YOUR GOAL:
Could all of the entries be written out exactly, with any pictures omitted?

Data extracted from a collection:
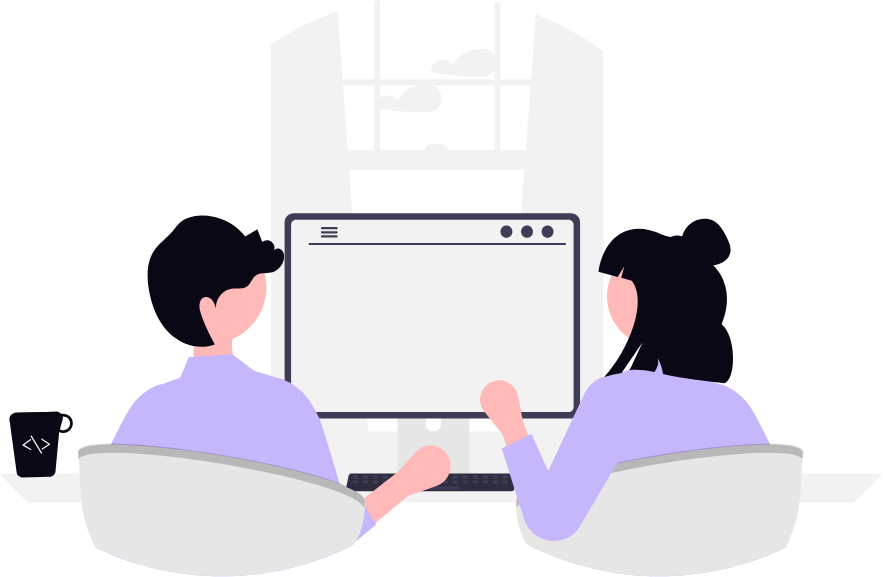
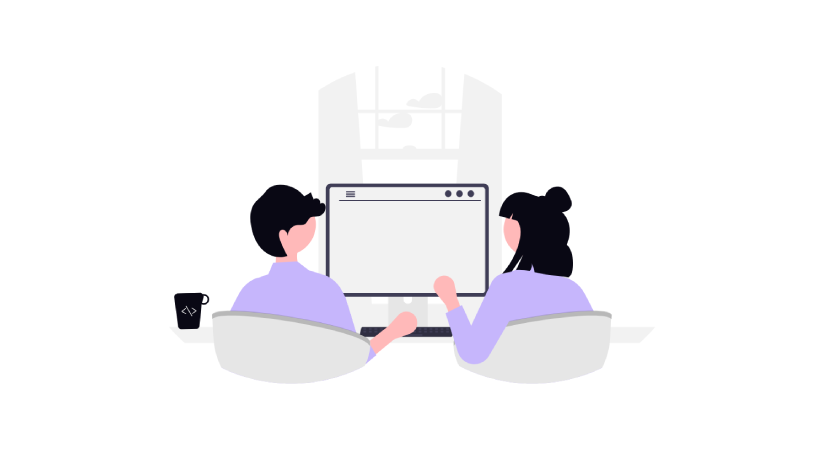
media size changes

diff --git a/index.html b/index.html
@@ -42,7 +42,7 @@
 					<a class="cta-btn" href="redirects/dashboard/lobby.html">Find a Tutor</a>
 				</div>
 				<div class="hero-image" data-aos="fade-left">
-					<img src="assets/banner.png" alt="Socratic AI features" style="transform: scale(.75);">
+					<img src="assets/banner.png" alt="Socratic AI features">
 				</div>
 			</div>
 		</section>
@@ -88,7 +88,7 @@
 		<section class="hero volunteer">
 			<div class="container hero-content">
 				<div class="hero-image" data-aos="fade-right">
-					<img src="assets/volunteer.png" alt="Socratic AI features" style="transform: scale(.65);">
+					<img src="assets/volunteer.png" alt="Socratic AI features">
 				</div>
 				<div class="hero-text" data-aos="fade-left">
 					<h2>Help Our Community Thrive</h2><br>
@@ -182,7 +182,7 @@
 					<p style="margin-bottom: 0;">Socratic AI helps you create personalized study schedules tailored to your learning needs. We simplify complex topics into manageable modules, while keeping you on track with progress at your own pace. Whether you have a few weeks or just a few days, prepare for your next exam stress-free!</p>
 				</div>
 				<div class="hero-image" data-aos="fade-left">
-					<img src="assets/empowering.png" alt="Socratic AI features" style="transform: scale(.8);">
+					<img src="assets/empowering.png" alt="Socratic AI features">
 				</div>
 			</div>
 		</section>
@@ -226,7 +226,7 @@
 		<section class="hero support" style="padding-top: 0;">
 			<div class="container hero-content">
 				<div class="hero-image" data-aos="fade-right">
-					<img src="assets/support.png" alt="Socratic AI features" style="transform: scale(.7);">
+					<img src="assets/support.png" alt="Socratic AI features">
 				</div>
 				<div class="hero-text" data-aos="fade-left">
 					<h2>Contact our Developers</h2><br>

TASK SOLUTION:
media size changes

diff --git a/index.html b/index.html
@@ -42,7 +42,7 @@
 					<a class="cta-btn" href="redirects/dashboard/lobby.html">Find a Tutor</a>
 				</div>
 				<div class="hero-image" data-aos="fade-left">
-					<img src="assets/banner.png" alt="Socratic AI features" style="transform: scale(.75);">
+					<img src="assets/banner.png" alt="Socratic AI features">
 				</div>
 			</div>
 		</section>
@@ -88,7 +88,7 @@
 		<section class="hero volunteer">
 			<div class="container hero-content">
 				<div class="hero-image" data-aos="fade-right">
-					<img src="assets/volunteer.png" alt="Socratic AI features" style="transform: scale(.65);">
+					<img src="assets/volunteer.png" alt="Socratic AI features">
 				</div>
 				<div class="hero-text" data-aos="fade-left">
 					<h2>Help Our Community Thrive</h2><br>
@@ -182,7 +182,7 @@
 					<p style="margin-bottom: 0;">Socratic AI helps you create personalized study schedules tailored to your learning needs. We simplify complex topics into manageable modules, while keeping you on track with progress at your own pace. Whether you have a few weeks or just a few days, prepare for your next exam stress-free!</p>
 				</div>
 				<div class="hero-image" data-aos="fade-left">
-					<img src="assets/empowering.png" alt="Socratic AI features" style="transform: scale(.8);">
+					<img src="assets/empowering.png" alt="Socratic AI features">
 				</div>
 			</div>
 		</section>
@@ -226,7 +226,7 @@
 		<section class="hero support" style="padding-top: 0;">
 			<div class="container hero-content">
 				<div class="hero-image" data-aos="fade-right">
-					<img src="assets/support.png" alt="Socratic AI features" style="transform: scale(.7);">
+					<img src="assets/support.png" alt="Socratic AI features">
 				</div>
 				<div class="hero-text" data-aos="fade-left">
 					<h2>Contact our Developers</h2><br>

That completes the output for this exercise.